▸ **Work task**
Scan the entries line by line and return those with "swapped".

▸ **Items from a data source**
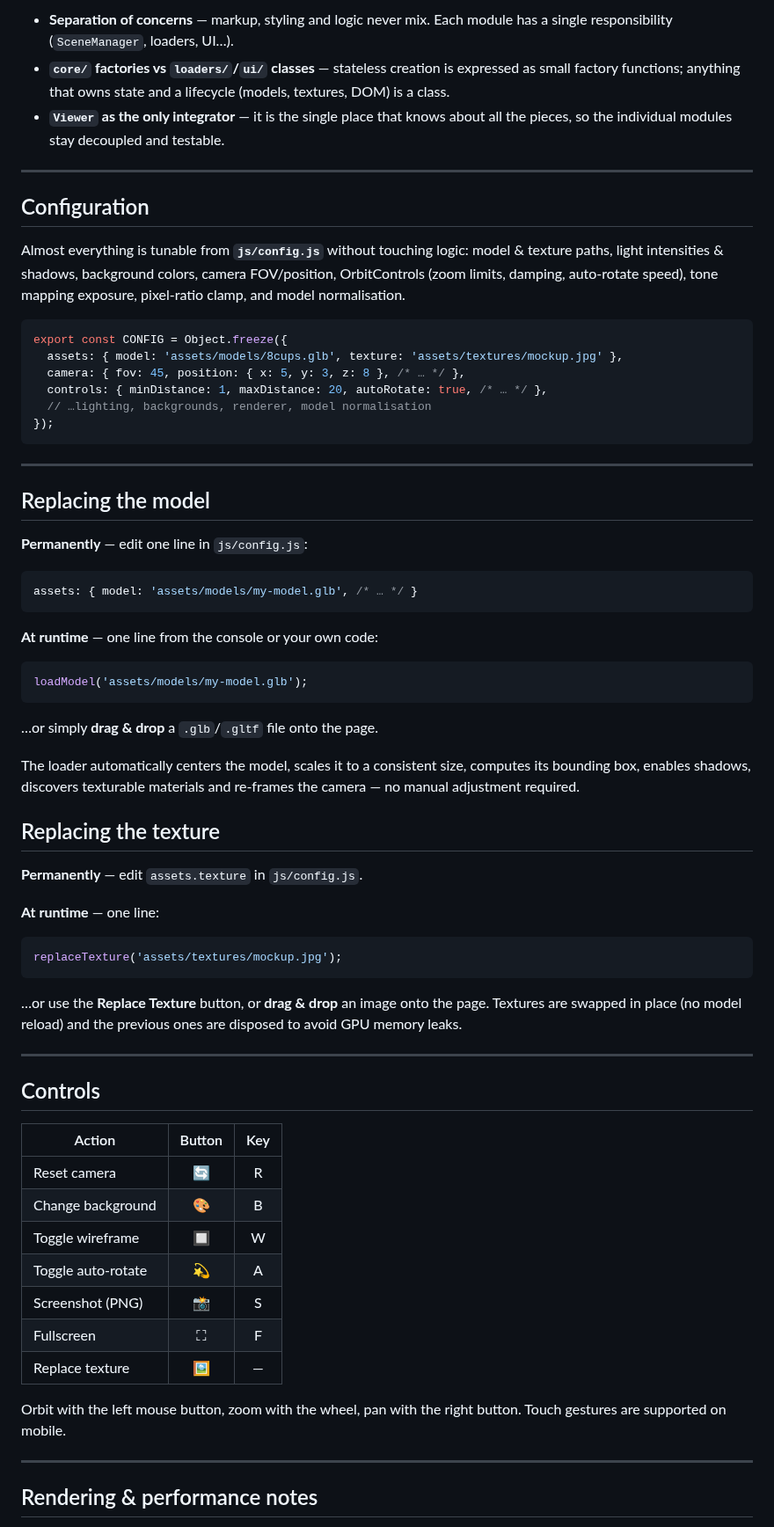
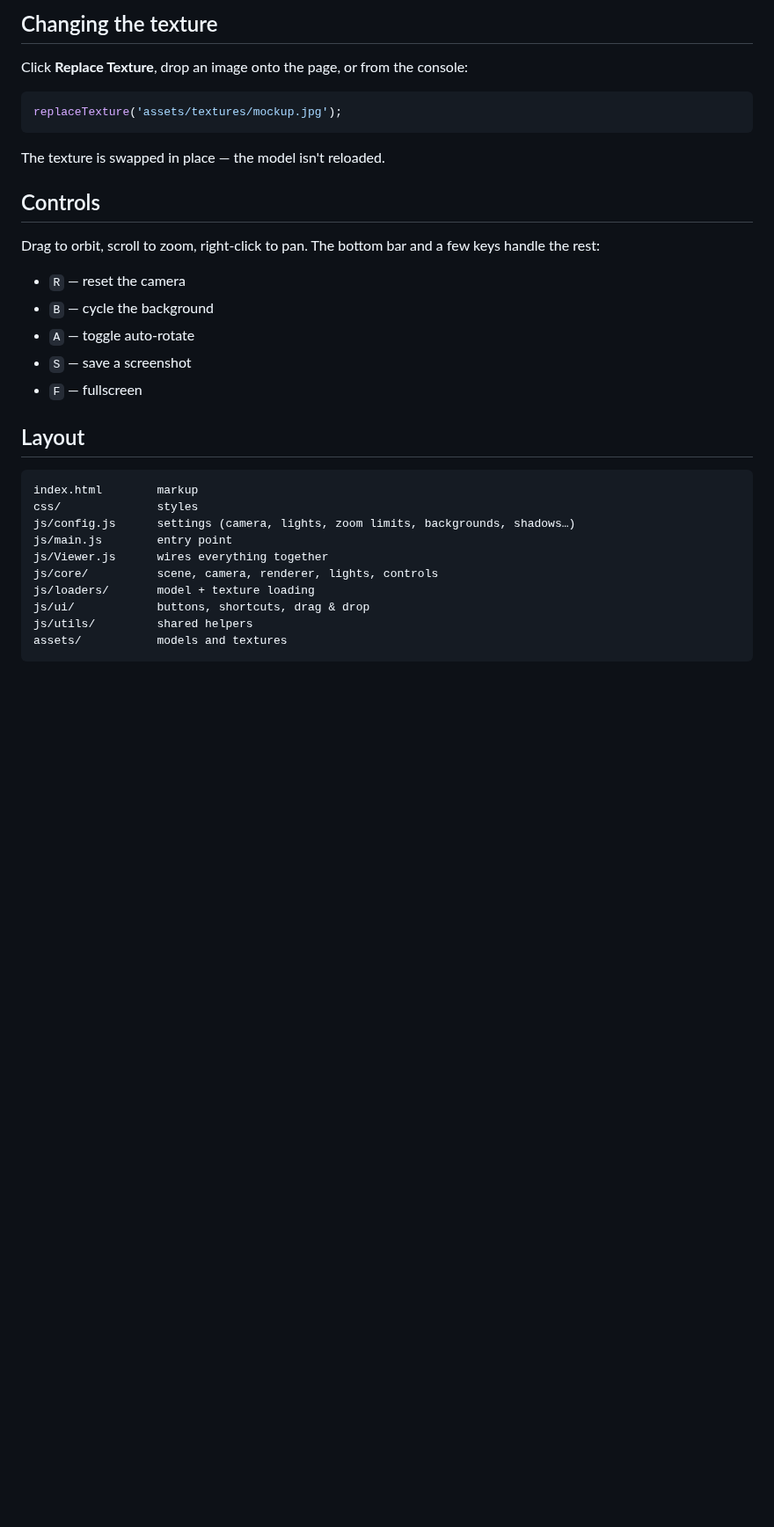
Before and after one commit to Cups-bot/cup-viewer, a Markdown page: README.md, the part around one of its changes. Shown at 88% size. GitHub-like rendering; blank space fills up the shorter version.

````diff
--- a/README.md
+++ b/README.md
@@ -63,84 +31,37 @@ Any static host works (GitHub Pages, Netlify, `npx serve`, etc.).
 
-- **Separation of concerns** — markup, styling and logic never mix. Each module
-  has a single responsibility (`SceneManager`, loaders, UI…).
-- **`core/` factories vs `loaders/`/`ui/` classes** — stateless creation is
-  expressed as small factory functions; anything that owns state and a lifecycle
-  (models, textures, DOM) is a class.
-- **`Viewer` as the only integrator** — it is the single place that knows about
-  all the pieces, so the individual modules stay decoupled and testable.
+## Changing the texture
 
----
-
-## Configuration
-
-Almost everything is tunable from **`js/config.js`** without touching logic:
-model & texture paths, light intensities & shadows, background colors, camera
-FOV/position, OrbitControls (zoom limits, damping, auto-rotate speed), tone
-mapping exposure, pixel-ratio clamp, and model normalisation.
-
-```js
-export const CONFIG = Object.freeze({
-  assets: { model: 'assets/models/8cups.glb', texture: 'assets/textures/mockup.jpg' },
-  camera: { fov: 45, position: { x: 5, y: 3, z: 8 }, /* … */ },
-  controls: { minDistance: 1, maxDistance: 20, autoRotate: true, /* … */ },
-  // …lighting, backgrounds, renderer, model normalisation
-});
-```
-
----
-
-## Replacing the model
-
-**Permanently** — edit one line in `js/config.js`:
-
-```js
-assets: { model: 'assets/models/my-model.glb', /* … */ }
-```
-
-**At runtime** — one line from the console or your own code:
-
-```js
-loadModel('assets/models/my-model.glb');
-```
-
-…or simply **drag & drop** a `.glb`/`.gltf` file onto the page.
-
-The loader automatically centers the model, scales it to a consistent size,
-computes its bounding box, enables shadows, discovers texturable materials and
-re-frames the camera — no manual adjustment required.
-
-## Replacing the texture
-
-**Permanently** — edit `assets.texture` in `js/config.js`.
-
-**At runtime** — one line:
+Click **Replace Texture**, drop an image onto the page, or from the console:
 
 ```js
 replaceTexture('assets/textures/mockup.jpg');
 ```
 
-…or use the **Replace Texture** button, or **drag & drop** an image onto the
-page. Textures are swapped in place (no model reload) and the previous ones are
-disposed to avoid GPU memory leaks.
-
----
+The texture is swapped in place — the model isn't reloaded.
 
 ## Controls
 
-| Action            | Button | Key |
-| ----------------- | :----: | :-: |
-| Reset camera      |   🔄   |  R  |
-| Change background |   🎨   |  B  |
-| Toggle wireframe  |   🔲   |  W  |
-| Toggle auto-rotate|   💫   |  A  |
-| Screenshot (PNG)  |   📸   |  S  |
-| Fullscreen        |   ⛶   |  F  |
-| Replace texture   |  🖼️   |  —  |
+Drag to orbit, scroll to zoom, right-click to pan. The bottom bar and a few
+keys handle the rest:
 
-Orbit with the left mouse button, zoom with the wheel, pan with the right
-button. Touch gestures are supported on mobile.
+- `R` — reset the camera
+- `B` — cycle the background
+- `A` — toggle auto-rotate
+- `S` — save a screenshot
+- `F` — fullscreen
 
----
+## Layout
 
-## Rendering & performance notes
+```
+index.html        markup
+css/              styles
+js/config.js      settings (camera, lights, zoom limits, backgrounds, shadows…)
+js/main.js        entry point
+js/Viewer.js      wires everything together
+js/core/          scene, camera, renderer, lights, controls
+js/loaders/       model + texture loading
+js/ui/            buttons, shortcuts, drag & drop
+js/utils/         shared helpers
+assets/           models and textures
+```
 
````
Also changed, not shown: other parts of README.md (+18 -85 lines), docs/preview.png, 4 other files.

▸ **Task answer**
-page. Textures are swapped in place (no model reload) and the previous ones are
+The texture is swapped in place — the model isn't reloaded.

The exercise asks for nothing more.